The event began with the faculty dean, Dr. Ali Takach giving a welcoming speech to the two guests. The dean stated that the seminar was part of a series of specialized seminars the faculty is organizing for its students in order to further develop their journalistic skills and expertise.
Al Mayadeen War Correspondent Ogarit Dandash then gave a speech explaining the implications of covering the aftermaths of war on a professional and humanitarian level. She also spoke about the psychological effects war coverage has on correspondents, taking the Syrian war as an example. In the context of her speech, Dandash also discussed the fieldwork requirements for reporters on the military confrontation lines, which she says comes from professional skills and experience acquired over time. She stressed the importance of “increasing and transferring experiences to fellow journalists in order to deal properly with the military and logistical conditions in the field.”
Dandash spoke about the dangers field reporters and correspondents face on the battlefield. She offered instructions on how journalists should examine large amounts of information during difficult circumstances and avoid making mistakes that could affect their credibility. Dandash also briefly addressed the competition journalists face today, especially from social media, in regards to publishing news fast.
Dandash concluded her speech discussing the humanitarian aspects of reporters since they are “usually affected by the circumstances surrounding them and this can be reflected in their media performances.” She said journalists should always humanize their work, making it compatible with the amount of pain and violence they are experiencing in countries suffering from war and tragedy.
Following this, Alikhbaria Syria journalist Hussein Mortada, delivered a speech titled “The Dialectic of Media and Psychological Wars: A Reporter’s Experience on the Frontlines of the War in Syria.” He discussed the War Media Center’s experience since its foundation and how it historically managed its war coverage starting in the 1980s. Mortada reviewed the psychological role the resistance played during the documentation and broadcasting of its operations, which worked to refute the stories published by the occupation.
Mortada then referred to the psychological warfare methods adopted by some media outlets, noting that “it is impossible for the media to be neutral, especially when a country is in danger.” Speaking about the media war in Syria, Mortada explained that “the media was the one who was making policy in the war on Syria.” He said this was evident through the media pressure on social media and the subsequent meetings at the UN Security Council.

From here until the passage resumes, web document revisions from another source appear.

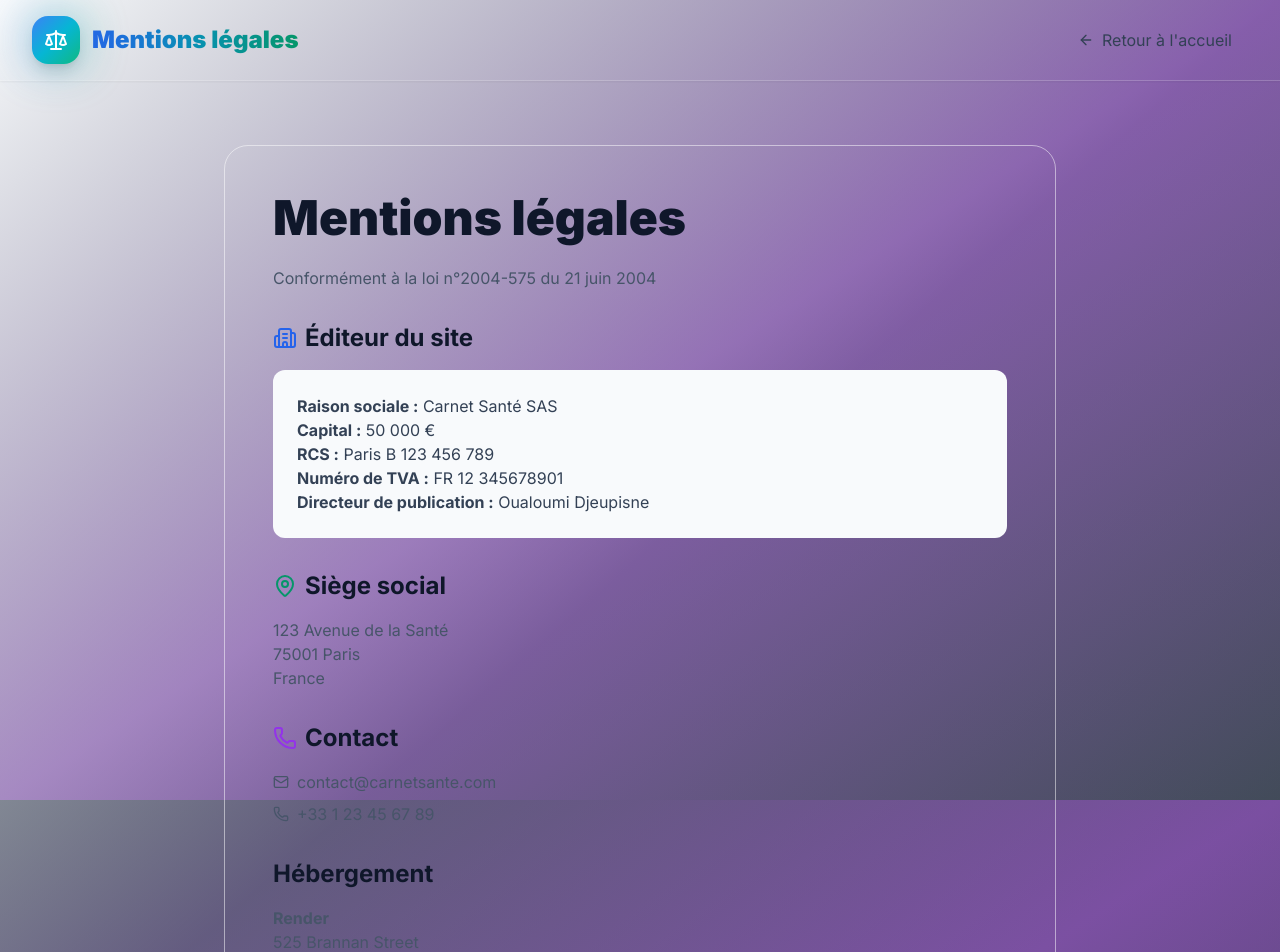
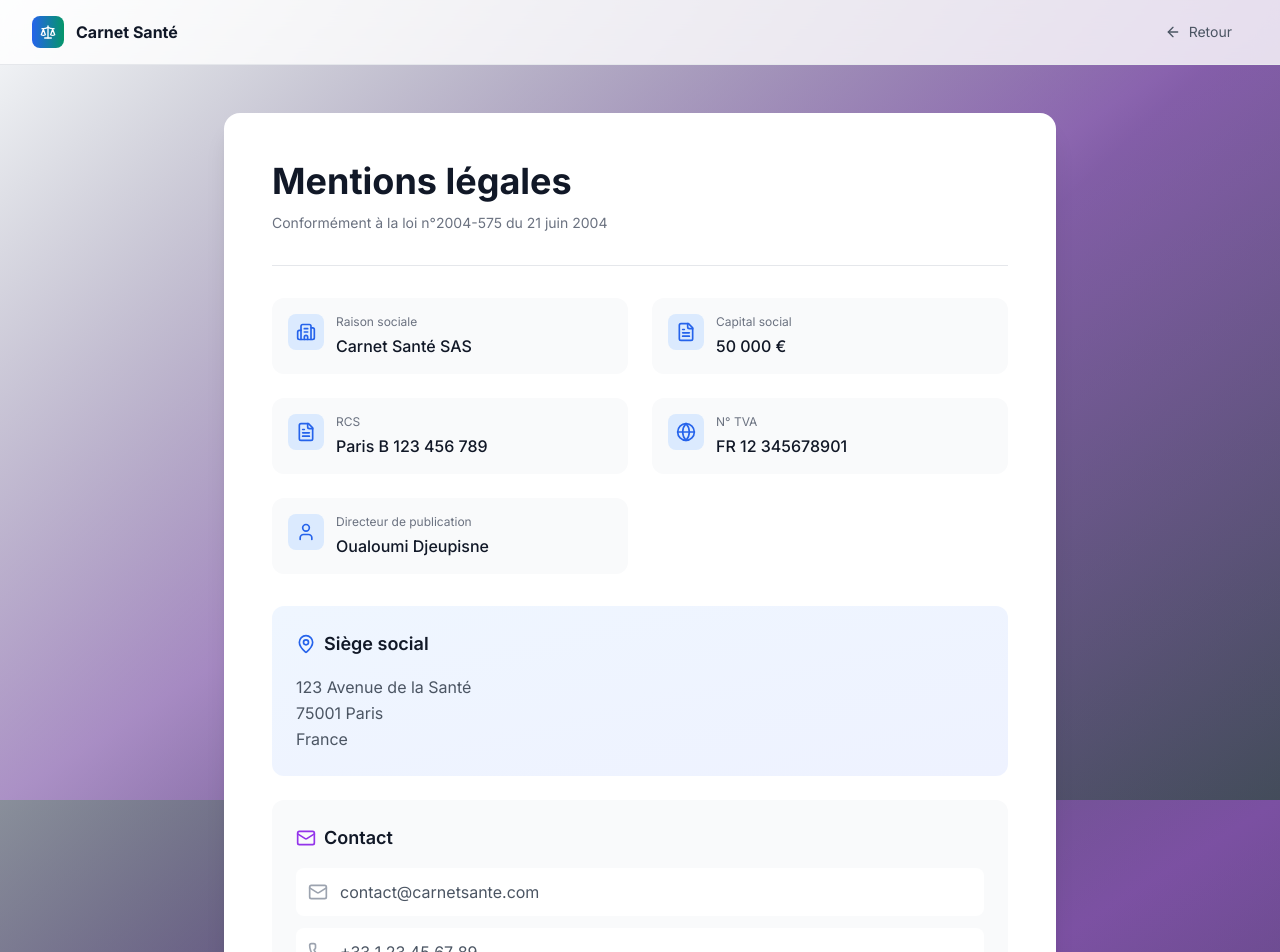
Before and after one commit to Djeupisne/carnet-sante-frontend, a React (Vite) app: page /legal in a window 1280 px wide. Shown: the top 952 px of the page. Built offline with nearby package versions, Linux system fonts and the light colour scheme.

Commit message:
Update LegalPage.tsx

```diff
--- a/src/pages/LegalPage.tsx
+++ b/src/pages/LegalPage.tsx
@@ -1,95 +1,123 @@
 import React from 'react';
 import { Link } from 'react-router-dom';
-import { Scale, ArrowLeft, MapPin, Phone, Mail, Building2 } from 'lucide-react';
+import { Scale, ArrowLeft, Building2, MapPin, Phone, Mail, Globe, FileText, User } from 'lucide-react';
 
 const LegalPage: React.FC = () => {
+  const legalInfos = [
+    {
+      icon: <Building2 className="w-5 h-5" />,
+      label: "Raison sociale",
+      value: "Carnet Santé SAS"
+    },
+    {
+      icon: <FileText className="w-5 h-5" />,
+      label: "Capital social",
+      value: "50 000 €"
+    },
+    {
+      icon: <FileText className="w-5 h-5" />,
+      label: "RCS",
+      value: "Paris B 123 456 789"
+    },
+    {
+      icon: <Globe className="w-5 h-5" />,
+      label: "N° TVA",
+      value: "FR 12 345678901"
+    },
+    {
+      icon: <User className="w-5 h-5" />,
+      label: "Directeur de publication",
+      value: "Oualoumi Djeupisne"
+    }
+  ];
+
   return (
     <div className="min-h-screen bg-gradient-to-br from-slate-50 via-blue-50/30 to-emerald-50/20">
-      <nav className="glass sticky top-0 z-50 border-b border-white/20 shadow-sm">
+      <nav className="bg-white/80 backdrop-blur-md sticky top-0 z-50 border-b border-gray-200">
         <div className="max-w-7xl mx-auto px-4 sm:px-6 lg:px-8">
-          <div className="flex justify-between items-center h-20">
-            <Link to="/" className="flex items-center space-x-3 group">
-              <div className="relative">
-                <div className="absolute inset-0 bg-gradient-to-r from-blue-500 to-emerald-500 rounded-2xl blur-xl opacity-60 group-hover:opacity-100"></div>
-                <div className="relative bg-gradient-to-br from-blue-500 via-cyan-500 to-emerald-500 p-3 rounded-2xl shadow-lg">
-                  <Scale className="w-6 h-6 text-white" />
+          <div className="flex justify-between items-center h-16">
+            <Link to="/" className="flex items-center space-x-3">
+              <div className="w-8 h-8 bg-gradient-to-r from-blue-600 to-emerald-600 rounded-lg flex items-center justify-center">
+                <Scale className="w-4 h-4 text-white" />
               </div>
-              </div>
-              <h1 className="text-2xl font-black bg-gradient-to-r from-blue-600 via-cyan-600 to-emerald-600 bg-clip-text text-transparent">
-                Mentions légales
-              </h1>
+              <span className="font-bold text-gray-900">Carnet Santé</span>
             </Link>
             <Link
               to="/"
-              className="flex items-center gap-2 px-4 py-2 text-slate-700 hover:text-blue-600 transition-colors"
+              className="flex items-center gap-2 px-4 py-2 text-gray-600 hover:text-gray-900 transition-colors text-sm"
             >
               <ArrowLeft className="w-4 h-4" />
-              Retour à l'accueil
+              Retour
             </Link>
           </div>
         </div>
       </nav>
 
-      <div className="max-w-4xl mx-auto px-4 sm:px-6 lg:px-8 py-16">
-        <div className="glass rounded-3xl p-8 md:p-12 border border-white/50">
-          <h1 className="text-4xl md:text-5xl font-black text-slate-900 mb-6">
+      <div className="max-w-4xl mx-auto px-4 sm:px-6 lg:px-8 py-12">
+        <div className="bg-white rounded-2xl shadow-xl p-8 md:p-12">
+          <div className="border-b border-gray-200 pb-8 mb-8">
+            <h1 className="text-3xl md:text-4xl font-bold text-gray-900 mb-3">
               Mentions légales
             </h1>
-          <p className="text-slate-600 mb-8">Conformément à la loi n°2004-575 du 21 juin 2004</p>
+            <p className="text-gray-500 text-sm">
+              Conformément à la loi n°2004-575 du 21 juin 2004
+            </p>
+          </div>
 
-          <div className="space-y-8">
-            <section>
-              <h2 className="text-2xl font-bold text-slate-900 mb-4 flex items-center gap-2">
-                <Building2 className="w-6 h-6 text-blue-600" />
-                Éditeur du site
-              </h2>
-              <div className="bg-slate-50 rounded-xl p-6">
-                <p className="text-slate-700"><strong>Raison sociale :</strong> Carnet Santé SAS</p>
-                <p className="text-slate-700"><strong>Capital :</strong> 50 000 €</p>
-                <p className="text-slate-700"><strong>RCS :</strong> Paris B 123 456 789</p>
-                <p className="text-slate-700"><strong>Numéro de TVA :</strong> FR 12 345678901</p>
-                <p className="text-slate-700"><strong>Directeur de publication :</strong> Oualoumi Djeupisne</p>
+          {/* Grille d'informations */}
+          <div className="grid grid-cols-1 md:grid-cols-2 gap-6 mb-8">
+            {legalInfos.map((info, index) => (
+              <div key={index} className="bg-gray-50 rounded-xl p-4 flex items-start gap-3">
+                <div className="p-2 bg-blue-100 rounded-lg text-blue-600">
+                  {info.icon}
                 </div>
-            </section>
+                <div>
+                  <p className="text-xs text-gray-500 mb-1">{info.label}</p>
+                  <p className="font-medium text-gray-900">{info.value}</p>
+                </div>
+              </div>
+            ))}
+          </div>
 
-            <section>
-              <h2 className="text-2xl font-bold text-slate-900 mb-4 flex items-center gap-2">
-                <MapPin className="w-6 h-6 text-emerald-600" />
+          {/* Adresse */}
+          <div className="bg-gradient-to-br from-blue-50 to-indigo-50 rounded-xl p-6 mb-6">
+            <h2 className="text-lg font-semibold text-gray-900 mb-4 flex items-center gap-2">
+              <MapPin className="w-5 h-5 text-blue-600" />
               Siège social
             </h2>
-              <p className="text-slate-600">
+            <address className="not-italic text-gray-600 leading-relaxed">
               123 Avenue de la Santé<br />
               75001 Paris<br />
               France
-              </p>
-            </section>
+            </address>
+          </div>
 
-            <section>
-              <h2 className="text-2xl font-bold text-slate-900 mb-4 flex items-center gap-2">
-                <Phone className="w-6 h-6 text-purple-600" />
+          {/* Contact */}
+          <div className="bg-gray-50 rounded-xl p-6">
+            <h2 className="text-lg font-semibold text-gray-900 mb-4 flex items-center gap-2">
+              <Mail className="w-5 h-5 text-purple-600" />
               Contact
             </h2>
-              <div className="space-y-2">
-                <p className="text-slate-600 flex items-center gap-2">
-                  <Mail className="w-4 h-4" />
-                  contact@carnetsante.com
+            <div className="space-y-3">
+              <a href="mailto:contact@carnetsante.com"
+                 className="flex items-center gap-3 p-3 bg-white rounded-lg hover:shadow-md transition">
+                <Mail className="w-5 h-5 text-gray-400" />
+                <span className="text-gray-600">contact@carnetsante.com</span>
+              </a>
+              <a href="tel:+33123456789"
+                 className="flex items-center gap-3 p-3 bg-white rounded-lg hover:shadow-md transition">
+                <Phone className="w-5 h-5 text-gray-400" />
+                <span className="text-gray-600">+33 1 23 45 67 89</span>
+              </a>
+            </div>
+          </div>
+
+          {/* Hébergement */}
+          <div className="mt-6 pt-6 border-t border-gray-200">
+            <h2 className="text-sm font-semibold text-gray-700 mb-2">Hébergement</h2>
+            <p className="text-sm text-gray-500">
+              Render · 525 Brannan Street · San Francisco, CA 94107 · États-Unis
             </p>
-                <p className="text-slate-600 flex items-center gap-2">
-                  <Phone className="w-4 h-4" />
-                  +33 1 23 45 67 89
-                </p>
-              </div>
-            </section>
-
-            <section>
-              <h2 className="text-2xl font-bold text-slate-900 mb-4">Hébergement</h2>
-              <p className="text-slate-600">
-                <strong>Render</strong><br />
-                525 Brannan Street<br />
-                San Francisco, CA 94107<br />
-                États-Unis
-              </p>
-            </section>
           </div>
         </div>
       </div>
```
Lines whose indentation alone changed are shown as unchanged.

On the other hand, Mortada gave examples from his personal experiences as a correspondent in Syria. He discussed how his journalistic work progressed from what began as a defensive state of mind, denying the fall of military sites and areas, to attacking at a later stage, considering the media war was focusing on psychological factors in order to cause frustration. He stressed the need for the media to remain professional and credible.